Milestones to be added to all GRDC projects (using germplasm) to state the following; Germplasm to be sourced via the AGG (if available), germplasm used in project to be offered to AGG for long term storage with any restrictions noted, information linked to germplasm be supplied to AGG.
Continued introduction of landrace and wild relatives for pre-breeding.
Continued development of GRIN-Global to allow links to other databases. This would include the use of the Genesys portal.
Collaborative project for the build up of selected barley and wheat mapping populations for accessioning and long term storage at the AGG.
The sustainability of Australian agriculture is dependent on continued access to new sources of germplasm to enable plant breeders to breed or select new, improved varieties of crops and forages. No country is self sufficient with respect to plant germplasm needed by plant breeding programs. The recently agreed International Treaty on Plant Genetic Resources for Food and Agriculture will enable researchers to gain access to germplasm collections in many other countries.

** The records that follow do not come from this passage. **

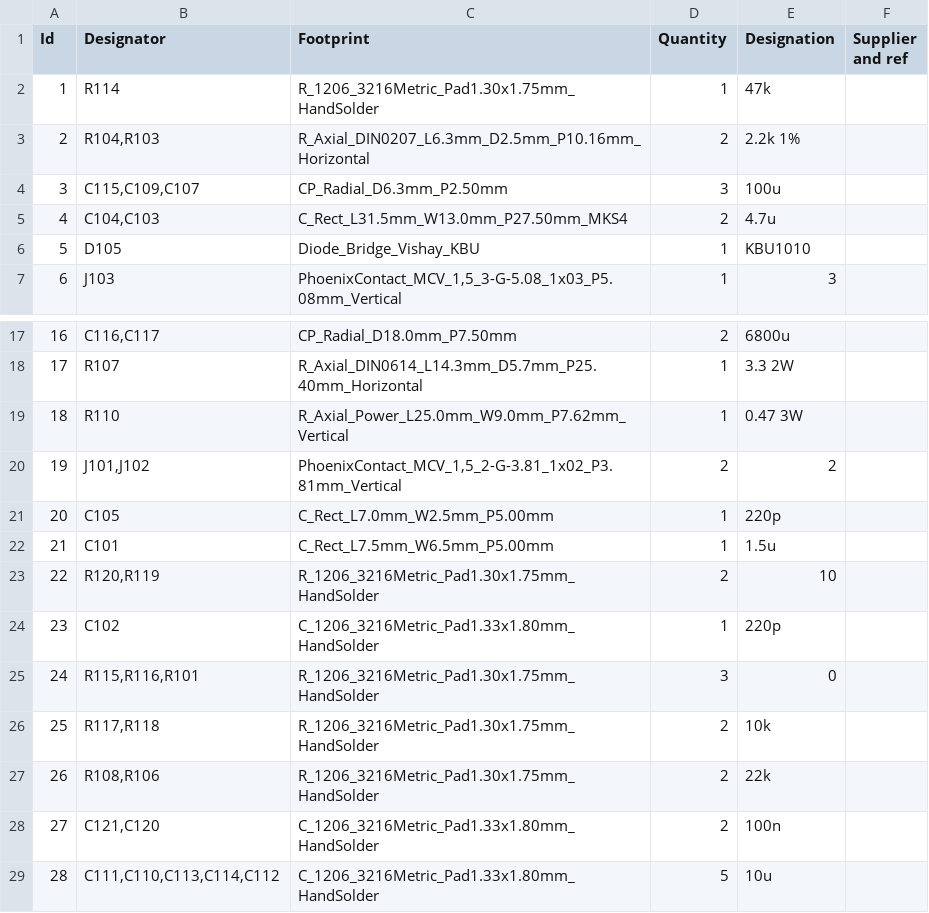
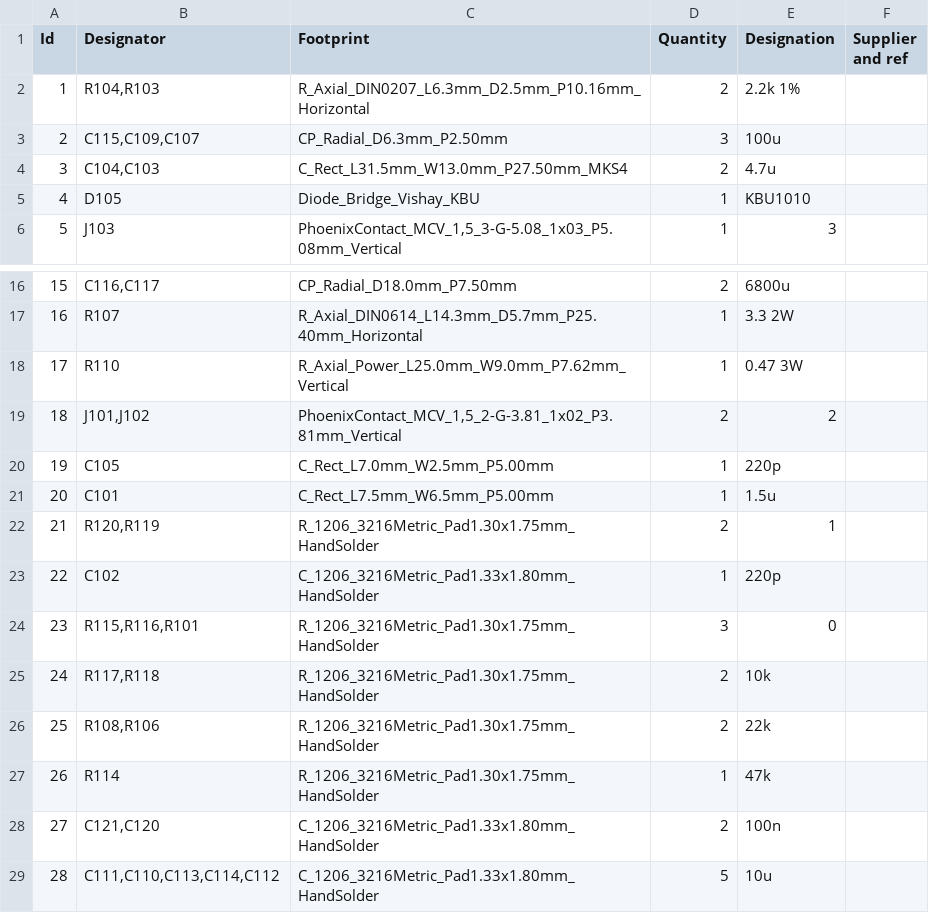
Before and after one commit to dmsd-lab/AMP8611, a CSV file: 3886_3/3886_3.csv, drawn as a sheet; only a part is shown, gaps mark what is left out; addresses are those after the commit; the diff names each change by its address in the sheet, - before the commit and + after, or states it on an @@ line.

```diff
--- a/3886_3/3886_3.csv
+++ b/3886_3/3886_3.csv
@@ column A (Id) renumbered between rows 2 and 26 @@
-E22 (Designation): 10
+E22 (Designation): 1
@@ row 2 moved to row 27: 26 @@
```
Also changed, not shown: 3886_3/production/positions.csv, 4 other files.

This project for winter cereals genetic resources will (1) acquire new germplasm of priority accessions from overseas, (2) ensure long term conservation of germplasm accessions with critical genetic diversity of exceptional value and (3) enhance use of the germplasm collections by research clients.
The transition towards the AGG has enabled the following procedures to be undertaken:

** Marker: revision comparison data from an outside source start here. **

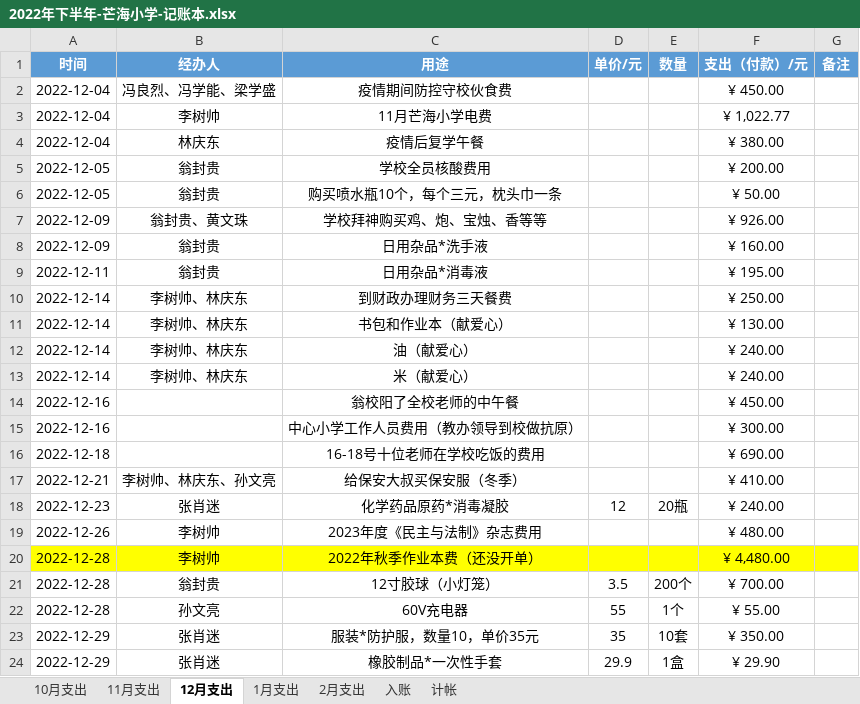
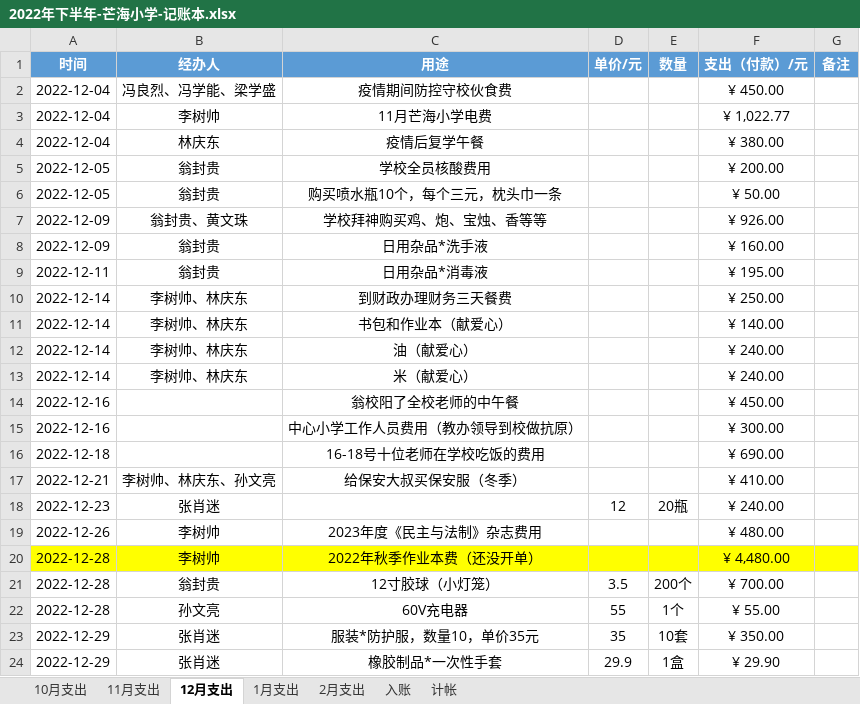
Before and after one commit to 2663481911/counts, an Excel workbook: 2022年下半年/2022年下半年-芒海小学-记账本.xlsx, sheet 12月支出, drawn as a sheet; values as stored, in another font and other column widths than the file's, no borders; table styles not drawn; the diff names each change by its address in the sheet, - before the commit and + after, or states it on an @@ line.

```diff
--- a/2022年下半年/2022年下半年-芒海小学-记账本.xlsx (sheet 12月支出)
+++ b/2022年下半年/2022年下半年-芒海小学-记账本.xlsx (sheet 12月支出)
-F11 (支出（付款）/元): ¥ 130.00
+F11 (支出（付款）/元): ¥ 140.00
-C18 (用途): 化学药品原药*消毒凝胶
+C18 (用途): (empty)
```
Also changed, not shown: sheet 计帐, 2023年上半年/2023年上半年记账本.xlsx, 上交中心小学.xlsx, 6 other files.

Standardisation of storage conditions - all seed will be stored long term at -18oC.
Centralised database (GRIN-Global) which enables ’on-line’ searching and requesting, allowing greater access to germplasm for researchers - domestic and international.
Ability to satisfy Australia’s responsibilities under the Treaty by the use of material transfer agreements (MTAs).
One point of contact in Australia for international organisations.
The major achievements of the project are most easily measured in terms of transactions of seed coming into and being distributed by the AWCC. In 2011/12, 15,159 seed samples were distributed to both domestic and international researchers with the emphasis on ancestral and landrace types. The seed distributed to international clients has remained at a similar level to 2010 - an increase over previous years. This is partly due to the exposure the AWCC has had from collaborative international projects. The resources have also been fully used to identify sources of boron tolerance, salt tolerance in durums and new sources of resistance in Russian wheat aphid, powdery mildew and stem rust. New FIGS sets include heat tolerance, drought tolerance, Rubisco, salinity and frost tolerance in wheat and powdery mildew, frost and Russian wheat aphid in barley. Crown rot FIGS sets in bread wheat and durum are planned.
Australian Grains Genebank (AGG)
The transition towards the establishment of the AGG has been achieved.
The national agreement and funding for an AGG at Horsham for all GRDC mandated field crops collections was achieved, leading to a ministerial launch of AGG on 11 April 2012. A steering committee was formed to plan and oversee the seamless transition of germplasm and information to the AGG.
Specifications for the AGG building were developed by the curators of the current genebanks at Biloela, Tamworth and Horsham.
GRIN-Global (GG) was chosen to be the new database to enable ‘on line’ searching and requesting. This will increase use of the germplasm in long term storage by Australian and international researchers. Protocols for implementing this database in Australia have been largely completed, with the goal of loading all the passport data by March 2013.
The continued use of FIGS for the identification of germplasm in response to researchers’ needs for wheat, oats and barley.
GRIN-Global to be used as a vehicle to allow data to be available in Genesys. (http://www.genesys-pgr.org/)
Use of the standard material transfer agreement (SMTA) or other designated restrictions with all germplasm distribution.
Was this page helpful?